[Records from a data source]
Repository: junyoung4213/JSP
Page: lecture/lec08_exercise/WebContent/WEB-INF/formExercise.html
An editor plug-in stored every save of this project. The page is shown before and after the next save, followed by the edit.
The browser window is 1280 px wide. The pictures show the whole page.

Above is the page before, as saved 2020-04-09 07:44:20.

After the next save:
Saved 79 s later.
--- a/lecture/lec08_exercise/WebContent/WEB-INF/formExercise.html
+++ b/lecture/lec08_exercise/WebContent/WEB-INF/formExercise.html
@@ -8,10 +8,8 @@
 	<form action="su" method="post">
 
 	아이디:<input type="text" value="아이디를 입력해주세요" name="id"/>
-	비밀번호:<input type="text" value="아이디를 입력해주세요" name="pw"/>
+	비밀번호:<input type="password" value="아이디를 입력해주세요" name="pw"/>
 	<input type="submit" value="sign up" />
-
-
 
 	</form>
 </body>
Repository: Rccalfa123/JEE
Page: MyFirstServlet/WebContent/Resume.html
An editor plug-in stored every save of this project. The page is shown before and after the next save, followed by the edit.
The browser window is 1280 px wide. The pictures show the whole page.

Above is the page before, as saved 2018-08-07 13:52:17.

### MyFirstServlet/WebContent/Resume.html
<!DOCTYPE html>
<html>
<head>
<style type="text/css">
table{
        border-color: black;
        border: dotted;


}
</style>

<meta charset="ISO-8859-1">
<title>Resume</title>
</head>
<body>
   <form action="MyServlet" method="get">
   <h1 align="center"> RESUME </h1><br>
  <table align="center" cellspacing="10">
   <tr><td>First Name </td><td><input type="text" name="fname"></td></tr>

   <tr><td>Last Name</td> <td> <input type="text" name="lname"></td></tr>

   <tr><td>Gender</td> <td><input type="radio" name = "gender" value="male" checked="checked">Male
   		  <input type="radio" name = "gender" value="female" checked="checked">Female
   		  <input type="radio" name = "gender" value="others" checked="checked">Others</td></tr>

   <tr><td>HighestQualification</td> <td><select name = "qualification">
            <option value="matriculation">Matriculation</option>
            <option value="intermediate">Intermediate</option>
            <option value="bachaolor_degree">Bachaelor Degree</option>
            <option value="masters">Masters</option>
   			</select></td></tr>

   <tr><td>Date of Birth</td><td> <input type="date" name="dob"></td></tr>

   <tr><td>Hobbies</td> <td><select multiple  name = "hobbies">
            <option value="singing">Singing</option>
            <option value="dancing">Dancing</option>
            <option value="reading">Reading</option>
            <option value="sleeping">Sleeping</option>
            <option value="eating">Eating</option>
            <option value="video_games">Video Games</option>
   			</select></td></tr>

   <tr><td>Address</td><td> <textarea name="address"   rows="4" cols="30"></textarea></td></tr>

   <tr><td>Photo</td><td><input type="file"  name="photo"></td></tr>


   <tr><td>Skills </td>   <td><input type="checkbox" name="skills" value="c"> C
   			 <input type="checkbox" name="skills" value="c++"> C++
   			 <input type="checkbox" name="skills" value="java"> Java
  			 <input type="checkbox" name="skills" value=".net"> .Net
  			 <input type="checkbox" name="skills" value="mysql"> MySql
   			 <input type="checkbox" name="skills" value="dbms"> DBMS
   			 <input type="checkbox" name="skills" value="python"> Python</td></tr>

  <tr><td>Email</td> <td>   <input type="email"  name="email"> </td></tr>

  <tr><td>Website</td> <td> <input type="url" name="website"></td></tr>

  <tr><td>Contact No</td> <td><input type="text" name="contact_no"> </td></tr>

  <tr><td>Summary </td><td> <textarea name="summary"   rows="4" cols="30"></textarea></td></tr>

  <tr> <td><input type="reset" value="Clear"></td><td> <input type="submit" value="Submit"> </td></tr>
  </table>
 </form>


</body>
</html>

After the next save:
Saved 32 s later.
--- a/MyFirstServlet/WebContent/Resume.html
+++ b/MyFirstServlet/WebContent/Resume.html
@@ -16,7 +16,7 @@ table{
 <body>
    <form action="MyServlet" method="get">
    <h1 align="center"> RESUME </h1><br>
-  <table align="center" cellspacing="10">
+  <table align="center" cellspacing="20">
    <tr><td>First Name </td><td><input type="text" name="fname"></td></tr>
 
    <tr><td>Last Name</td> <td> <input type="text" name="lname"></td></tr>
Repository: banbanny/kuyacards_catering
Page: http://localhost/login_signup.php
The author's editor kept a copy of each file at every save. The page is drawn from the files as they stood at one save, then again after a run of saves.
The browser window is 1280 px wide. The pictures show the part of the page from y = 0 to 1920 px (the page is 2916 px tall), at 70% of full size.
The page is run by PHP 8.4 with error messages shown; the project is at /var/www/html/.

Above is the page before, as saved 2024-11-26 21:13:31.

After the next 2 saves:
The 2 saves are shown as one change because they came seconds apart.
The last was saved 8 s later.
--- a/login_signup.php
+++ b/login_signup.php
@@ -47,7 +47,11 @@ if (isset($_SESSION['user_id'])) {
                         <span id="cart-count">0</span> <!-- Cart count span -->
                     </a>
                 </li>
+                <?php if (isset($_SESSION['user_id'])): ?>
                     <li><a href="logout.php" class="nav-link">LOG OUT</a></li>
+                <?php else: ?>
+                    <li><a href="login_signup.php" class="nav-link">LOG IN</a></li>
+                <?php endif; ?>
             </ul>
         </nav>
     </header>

_What you should do:_ All of the data above must be set down again exactly.

_Answer below:_
Repository: junyoung4213/JSP
Page: lecture/lec08_exercise/WebContent/WEB-INF/formExercise.html
An editor plug-in stored every save of this project. The page is shown before and after the next save, followed by the edit.
The browser window is 1280 px wide. The pictures show the whole page.

Above is the page before, as saved 2020-04-09 07:44:20.

After the next save:
Saved 79 s later.
--- a/lecture/lec08_exercise/WebContent/WEB-INF/formExercise.html
+++ b/lecture/lec08_exercise/WebContent/WEB-INF/formExercise.html
@@ -8,10 +8,8 @@
 	<form action="su" method="post">
 
 	아이디:<input type="text" value="아이디를 입력해주세요" name="id"/>
-	비밀번호:<input type="text" value="아이디를 입력해주세요" name="pw"/>
+	비밀번호:<input type="password" value="아이디를 입력해주세요" name="pw"/>
 	<input type="submit" value="sign up" />
-
-
 
 	</form>
 </body>
Repository: Rccalfa123/JEE
Page: MyFirstServlet/WebContent/Resume.html
An editor plug-in stored every save of this project. The page is shown before and after the next save, followed by the edit.
The browser window is 1280 px wide. The pictures show the whole page.

Above is the page before, as saved 2018-08-07 13:52:17.

### MyFirstServlet/WebContent/Resume.html
<!DOCTYPE html>
<html>
<head>
<style type="text/css">
table{
        border-color: black;
        border: dotted;


}
</style>

<meta charset="ISO-8859-1">
<title>Resume</title>
</head>
<body>
   <form action="MyServlet" method="get">
   <h1 align="center"> RESUME </h1><br>
  <table align="center" cellspacing="10">
   <tr><td>First Name </td><td><input type="text" name="fname"></td></tr>

   <tr><td>Last Name</td> <td> <input type="text" name="lname"></td></tr>

   <tr><td>Gender</td> <td><input type="radio" name = "gender" value="male" checked="checked">Male
   		  <input type="radio" name = "gender" value="female" checked="checked">Female
   		  <input type="radio" name = "gender" value="others" checked="checked">Others</td></tr>

   <tr><td>HighestQualification</td> <td><select name = "qualification">
            <option value="matriculation">Matriculation</option>
            <option value="intermediate">Intermediate</option>
            <option value="bachaolor_degree">Bachaelor Degree</option>
            <option value="masters">Masters</option>
   			</select></td></tr>

   <tr><td>Date of Birth</td><td> <input type="date" name="dob"></td></tr>

   <tr><td>Hobbies</td> <td><select multiple  name = "hobbies">
            <option value="singing">Singing</option>
            <option value="dancing">Dancing</option>
            <option value="reading">Reading</option>
            <option value="sleeping">Sleeping</option>
            <option value="eating">Eating</option>
            <option value="video_games">Video Games</option>
   			</select></td></tr>

   <tr><td>Address</td><td> <textarea name="address"   rows="4" cols="30"></textarea></td></tr>

   <tr><td>Photo</td><td><input type="file"  name="photo"></td></tr>


   <tr><td>Skills </td>   <td><input type="checkbox" name="skills" value="c"> C
   			 <input type="checkbox" name="skills" value="c++"> C++
   			 <input type="checkbox" name="skills" value="java"> Java
  			 <input type="checkbox" name="skills" value=".net"> .Net
  			 <input type="checkbox" name="skills" value="mysql"> MySql
   			 <input type="checkbox" name="skills" value="dbms"> DBMS
   			 <input type="checkbox" name="skills" value="python"> Python</td></tr>

  <tr><td>Email</td> <td>   <input type="email"  name="email"> </td></tr>

  <tr><td>Website</td> <td> <input type="url" name="website"></td></tr>

  <tr><td>Contact No</td> <td><input type="text" name="contact_no"> </td></tr>

  <tr><td>Summary </td><td> <textarea name="summary"   rows="4" cols="30"></textarea></td></tr>

  <tr> <td><input type="reset" value="Clear"></td><td> <input type="submit" value="Submit"> </td></tr>
  </table>
 </form>


</body>
</html>

After the next save:
Saved 32 s later.
--- a/MyFirstServlet/WebContent/Resume.html
+++ b/MyFirstServlet/WebContent/Resume.html
@@ -16,7 +16,7 @@ table{
 <body>
    <form action="MyServlet" method="get">
    <h1 align="center"> RESUME </h1><br>
-  <table align="center" cellspacing="10">
+  <table align="center" cellspacing="20">
    <tr><td>First Name </td><td><input type="text" name="fname"></td></tr>
 
    <tr><td>Last Name</td> <td> <input type="text" name="lname"></td></tr>
Repository: banbanny/kuyacards_catering
Page: http://localhost/login_signup.php
The author's editor kept a copy of each file at every save. The page is drawn from the files as they stood at one save, then again after a run of saves.
The browser window is 1280 px wide. The pictures show the part of the page from y = 0 to 1920 px (the page is 2916 px tall), at 70% of full size.
The page is run by PHP 8.4 with error messages shown; the project is at /var/www/html/.

Above is the page before, as saved 2024-11-26 21:13:31.

After the next 2 saves:
The 2 saves are shown as one change because they came seconds apart.
The last was saved 8 s later.
--- a/login_signup.php
+++ b/login_signup.php
@@ -47,7 +47,11 @@ if (isset($_SESSION['user_id'])) {
                         <span id="cart-count">0</span> <!-- Cart count span -->
                     </a>
                 </li>
+                <?php if (isset($_SESSION['user_id'])): ?>
                     <li><a href="logout.php" class="nav-link">LOG OUT</a></li>
+                <?php else: ?>
+                    <li><a href="login_signup.php" class="nav-link">LOG IN</a></li>
+                <?php endif; ?>
             </ul>
         </nav>
     </header>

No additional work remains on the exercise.